|Mouth||Confluence with West Branch|
|- elevation||880 ft (268 m)|
|Length||75 mi (121 km)|
|Basin||828 sq mi (2,145 km2)|
|- average||1,715 cu ft/s (49 m3/s)|
|- max||77,400 cu ft/s (2,192 m3/s)|
The East Branch Delaware River, approximately 75 miles (120 km) long in the U.S. state of New York, is one of two branches, along with the West Branch, that join to form the Delaware River. It flows through a mountainous area on the southwestern edge of the Catskill Park. For a long stretch it serves as the Blue Line, the park's boundary. Much of it is paralleled by state highway NY 30
The river is a popular destination for fly fishing for brown trout. It was impounded just north of Downsville in the mid-20th century to create Pepacton Reservoir, which supplies drinking water to New York City. In 1881 John Burroughs, a native of the area, published "A Summer Voyage", recounting a solo boat trip down the East Branch from Arkville to Hancock.
It rises in eastern Delaware County, from a small pond next to a gas station on Route 30 just below the divide with the Hudson watershed southwest of the hamlet of Grand Gorge and flows initially SSW, through the town of Roxbury. Its upper course winds through a narrow valley containing the river and Route 30. At the Middletown town line, it turns more to the south, receiving the Bush Kill, whose tributaries drain the town of Halcott, the only part of Greene County in the Delaware's watershed, from the east just outside of Arkville. This confluence also puts the Catskill Park Blue Line in the middle of the channel
Route 30 remains parallel as the East Branch returns to the southwest, flowing through the small village of Margaretville, the first significant settlement along the river, where NY 28 joins Route 30. The two roads remain alongside for the next few miles as the East Branch widens into Pepacton Reservoir. A short distance from the north end of the reservoir, Route 28 leaves Route 30 at the former hamlet of Dunraven, cleared to make room for the reservoir.
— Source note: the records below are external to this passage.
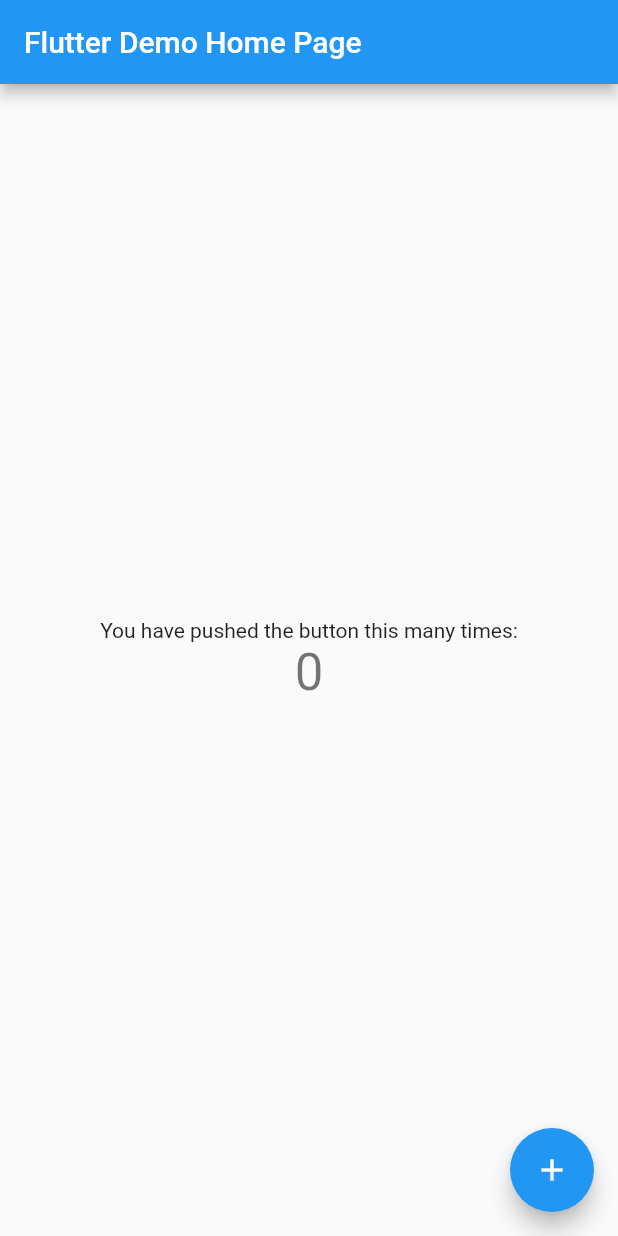
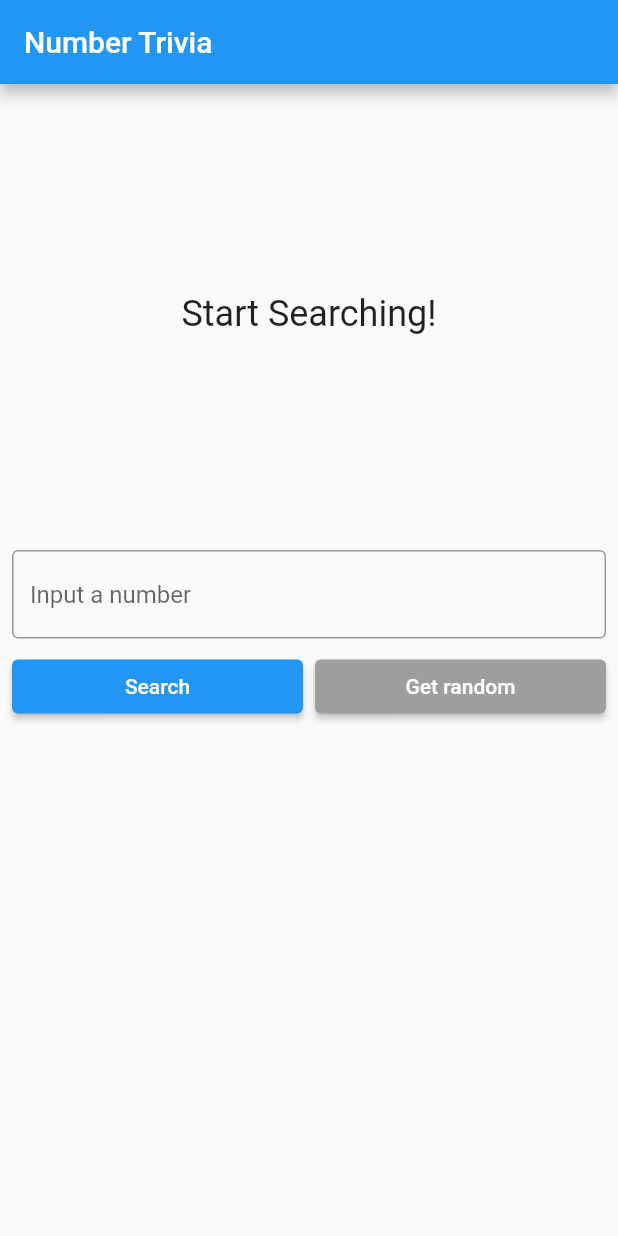
Before and after one commit to hib4/flutter-clean-architecture, a Flutter app: the screen it shows after launch, on a phone screen of 412 x 824 dp. Run offline on Flutter 3.47's test engine with Material 2 defaults, Android fonts, the phone set to English and light mode, and no system bars; our stand-ins replace bloc, dartz, equatable, flutter_bloc, get_it, internet_connection_checker and 1 more.

Commit message:
feat: [HF] user interface

```diff
--- /dev/null
+++ b/lib/features/number_trivia/presentation/pages/number_trivia_page.dart
@@ -0,0 +1,63 @@
+import 'package:flutter/material.dart';
+import 'package:flutter_bloc/flutter_bloc.dart';
+import 'package:flutter_clean_architecture/features/number_trivia/presentation/bloc/number_trivia_bloc.dart';
+import 'package:flutter_clean_architecture/features/number_trivia/presentation/bloc/state/initial_number_trivia_state.dart';
+import 'package:flutter_clean_architecture/features/number_trivia/presentation/bloc/state/loaded_number_trivia_state.dart';
+import 'package:flutter_clean_architecture/features/number_trivia/presentation/bloc/state/loading_number_trivia_state.dart';
+import 'package:flutter_clean_architecture/features/number_trivia/presentation/bloc/state/number_trivia_retrieval_error_state.dart';
+import 'package:flutter_clean_architecture/injection_container.dart';
+
+import '../widgets/loading_widget.dart';
+import '../widgets/message_display.dart';
+import '../widgets/trivia_controls.dart';
+import '../widgets/trivia_display.dart';
+
+class NumberTriviaPage extends StatelessWidget {
+  const NumberTriviaPage({Key? key}) : super(key: key);
+
+  @override
+  Widget build(BuildContext context) {
+    return Scaffold(
+      appBar: AppBar(
+        title: const Text('Number Trivia'),
+      ),
+      body: SingleChildScrollView(
+        child: buildBody(context),
+      ),
+    );
+  }
+
+  Widget buildBody(BuildContext context) {
+    return BlocProvider(
+      create: (_) => serviceLocator.get<NumberTriviaBloc>(),
+      child: Padding(
+        padding: const EdgeInsets.all(8),
+        child: Column(
+          mainAxisSize: MainAxisSize.max,
+          children: [
+            const SizedBox(height: 8),
+            BlocBuilder<NumberTriviaBloc, NumberTriviaState>(
+              builder: (context, state) {
+                late final Widget widget;
+
+                if (state is InitialNumberTriviaState) {
+                  widget = const MessageDisplay(message: 'Start Searching!');
+                } else if (state is LoadingNumberTriviaState) {
+                  widget = const LoadingWidget();
+                } else if (state is LoadedNumberTriviaState) {
+                  widget = TriviaDisplay(numberTrivia: state.numberTrivia);
+                } else if (state is NumberTriviaRetrievalErrorState) {
+                  widget = MessageDisplay(message: state.message);
+                }
+
+                return widget;
+              },
+            ),
+            const SizedBox(height: 20),
+            const TriviaControls(),
+          ],
+        ),
+      ),
+    );
+  }
+}
--- /dev/null
+++ b/lib/features/number_trivia/presentation/widgets/message_display.dart
@@ -0,0 +1,23 @@
+import 'package:flutter/material.dart';
+
+class MessageDisplay extends StatelessWidget {
+  const MessageDisplay({Key? key, required this.message}) : super(key: key);
+
+  final String message;
+
+  @override
+  Widget build(BuildContext context) {
+    return SizedBox(
+      height: MediaQuery.of(context).size.height / 3,
+      child: Center(
+        child: SingleChildScrollView(
+          child: Text(
+            message,
+            style: const TextStyle(fontSize: 24),
+            textAlign: TextAlign.center,
+          ),
+        ),
+      ),
+    );
+  }
+}
--- /dev/null
+++ b/lib/features/number_trivia/presentation/widgets/trivia_controls.dart
@@ -0,0 +1,69 @@
+import 'package:flutter/material.dart';
+import 'package:flutter_bloc/flutter_bloc.dart';
+
+import '../bloc/number_trivia_bloc.dart';
+
+class TriviaControls extends StatefulWidget {
+  const TriviaControls({Key? key}) : super(key: key);
+
+  @override
+  State<TriviaControls> createState() => _TriviaControlsState();
+}
+
+class _TriviaControlsState extends State<TriviaControls> {
+  final controller = TextEditingController();
+  String input = '';
+
+  @override
+  Widget build(BuildContext context) {
+    return Column(
+      children: [
+        TextField(
+          controller: controller,
+          keyboardType: TextInputType.number,
+          decoration: const InputDecoration(
+            border: OutlineInputBorder(),
+            hintText: 'Input a number',
+          ),
+          onChanged: (value) => input = value,
+          onSubmitted: (_) => dispatchConcrete(),
+        ),
+        const SizedBox(height: 8),
+        Row(
+          children: [
+            Expanded(
+              child: ElevatedButton(
+                onPressed: dispatchConcrete,
+                child: const Text('Search'),
+              ),
+            ),
+            const SizedBox(width: 8),
+            Expanded(
+              child: ElevatedButton(
+                onPressed: dispatchRandom,
+                style: ElevatedButton.styleFrom(
+                  backgroundColor: Colors.grey,
+                ),
+                child: const Text('Get random'),
+              ),
+            ),
+          ],
+        ),
+      ],
+    );
+  }
+
+  void dispatchConcrete() {
+    controller.clear();
+    BlocProvider.of<NumberTriviaBloc>(context).add(
+      GetTriviaForConcreteNumber(input),
+    );
+  }
+
+  void dispatchRandom() {
+    controller.clear();
+    BlocProvider.of<NumberTriviaBloc>(context).add(
+      const GetTriviaForRandomNumber(),
+    );
+  }
+}
--- /dev/null
+++ b/lib/features/number_trivia/presentation/widgets/widgets.dart
@@ -0,0 +1,4 @@
+export 'message_display.dart';
+export 'trivia_display.dart';
+export 'loading_widget.dart';
+export 'trivia_controls.dart';
--- a/lib/injection_container.dart
+++ b/lib/injection_container.dart
@@ -9,12 +9,12 @@ import 'package:flutter_clean_architecture/features/number_trivia/presentation/b
 import 'package:get_it/get_it.dart';
 import 'package:internet_connection_checker/internet_connection_checker.dart';
 import 'package:shared_preferences/shared_preferences.dart';
-import 'package:http/http.dart' as http;
+import 'package:http/http.dart';
 import 'features/number_trivia/domain/repositories/number_trivia_repository.dart';
 
 final serviceLocator = GetIt.instance;
 
-Future<void> init() async {
+Future<void> initializeServiceLocator() async {
   /// Features - Number Trivia
   // bloc
   serviceLocator.registerFactory(
@@ -75,6 +75,6 @@ Future<void> init() async {
   final sharedPreferences = await SharedPreferences.getInstance();
 
   serviceLocator.registerLazySingleton(() => sharedPreferences);
-  serviceLocator.registerLazySingleton(() => http.Client);
+  serviceLocator.registerLazySingleton(() => Client());
   serviceLocator.registerLazySingleton(() => InternetConnectionChecker());
 }
--- a/lib/main.dart
+++ b/lib/main.dart
@@ -1,119 +1,23 @@
 import 'package:flutter/material.dart';
-import 'injection_container.dart' as di;
+import 'features/number_trivia/presentation/pages/number_trivia_page.dart';
+import 'injection_container.dart';
 
 void main() async {
   WidgetsFlutterBinding.ensureInitialized();
-  await di.init();
+  await initializeServiceLocator();
 
   runApp(const MyApp());
 }
 
 class MyApp extends StatelessWidget {
-  const MyApp({super.key});
+  const MyApp({Key? key}) : super(key: key);
 
-  // This widget is the root of your application.
   @override
   Widget build(BuildContext context) {
-    return MaterialApp(
-      title: 'Flutter Demo',
-      theme: ThemeData(
-        // This is the theme of your application.
-        //
-        // Try running your application with "flutter run". You'll see the
-        // application has a blue toolbar. Then, without quitting the app, try
-        // changing the primarySwatch below to Colors.green and then invoke
-        // "hot reload" (press "r" in the console where you ran "flutter run",
-        // or simply save your changes to "hot reload" in a Flutter IDE).
-        // Notice that the counter didn't reset back to zero; the application
-        // is not restarted.
-        primarySwatch: Colors.blue,
-      ),
-      home: const MyHomePage(title: 'Flutter Demo Home Page'),
+    return const MaterialApp(
+      debugShowCheckedModeBanner: false,
+      title: 'Number Trivia',
+      home: NumberTriviaPage(),
     );
   }
 }
-
-class MyHomePage extends StatefulWidget {
-  const MyHomePage({super.key, required this.title});
-
-  // This widget is the home page of your application. It is stateful, meaning
-  // that it has a State object (defined below) that contains fields that affect
-  // how it looks.
-
-  // This class is the configuration for the state. It holds the values (in this
-  // case the title) provided by the parent (in this case the App widget) and
-  // used by the build method of the State. Fields in a Widget subclass are
-  // always marked "final".
-
-  final String title;
-
-  @override
-  State<MyHomePage> createState() => _MyHomePageState();
-}
-
-class _MyHomePageState extends State<MyHomePage> {
-  int _counter = 0;
-
-  void _incrementCounter() {
-    setState(() {
-      // This call to setState tells the Flutter framework that something has
-      // changed in this State, which causes it to rerun the build method below
-      // so that the display can reflect the updated values. If we changed
-      // _counter without calling setState(), then the build method would not be
-      // called again, and so nothing would appear to happen.
-      _counter++;
-    });
-  }
-
-  @override
-  Widget build(BuildContext context) {
-    // This method is rerun every time setState is called, for instance as done
-    // by the _incrementCounter method above.
-    //
-    // The Flutter framework has been optimized to make rerunning build methods
-    // fast, so that you can just rebuild anything that needs updating rather
-    // than having to individually change instances of widgets.
-    return Scaffold(
-      appBar: AppBar(
-        // Here we take the value from the MyHomePage object that was created by
-        // the App.build method, and use it to set our appbar title.
-        title: Text(widget.title),
-      ),
-      body: Center(
-        // Center is a layout widget. It takes a single child and positions it
-        // in the middle of the parent.
-        child: Column(
-          // Column is also a layout widget. It takes a list of children and
-          // arranges them vertically. By default, it sizes itself to fit its
-          // children horizontally, and tries to be as tall as its parent.
-          //
-          // Invoke "debug painting" (press "p" in the console, choose the
-          // "Toggle Debug Paint" action from the Flutter Inspector in Android
-          // Studio, or the "Toggle Debug Paint" command in Visual Studio Code)
-          // to see the wireframe for each widget.
-          //
-          // Column has various properties to control how it sizes itself and
-          // how it positions its children. Here we use mainAxisAlignment to
-          // center the children vertically; the main axis here is the vertical
-          // axis because Columns are vertical (the cross axis would be
-          // horizontal).
-          mainAxisAlignment: MainAxisAlignment.center,
-          children: <Widget>[
-            const Text(
-              'You have pushed the button this many times:',
-            ),
-            Text(
-              '$_counter',
-              style: Theme.of(context).textTheme.headline4,
-            ),
-          ],
-        ),
-      ),
-      floatingActionButton: FloatingActionButton(
-        onPressed: _incrementCounter,
-        tooltip: 'Increment',
-        child: const Icon(Icons.add),
-      ), // This trailing comma makes auto-formatting nicer for build methods.
-    );
-  }
-}
```
Also changed, not shown: lib/features/number_trivia/presentation/widgets/loading_widget.dart (added, +15 -0 lines), lib/features/number_trivia/presentation/widgets/trivia_display.dart (added, +41 -0 lines), 1 other file.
Pepacton Reservoir continues, with the Blue Line along its north shore, carrying the river through the towns of Andes and Colchester as its course moves more to the west. Route 30 crosses it midway along its length. The Downsville Dam just north of the village of that name marks the reservoir's southern end. Below the dam and its spillway the river narrows again, to where routes 30 and 206 cross just outside the village.
It continues winding through a wider valley alongside Route 30 to East Branch, where the East Branch's most significant tributary, the Beaver Kill, a world-renowned trout stream that rises in western Ulster County, flows in from the east. Here Route 30 ends and the NY 17 expressway, slowly being converted into Interstate 86, parallels the river, crossing back and forth. At the Hancock town line, the Blue Line turns to follow it south, taking the East Branch out of the Catskill Park. A few miles below that, at the village of Hancock, it turns south and joins the West Branch to create the Delaware's main stem.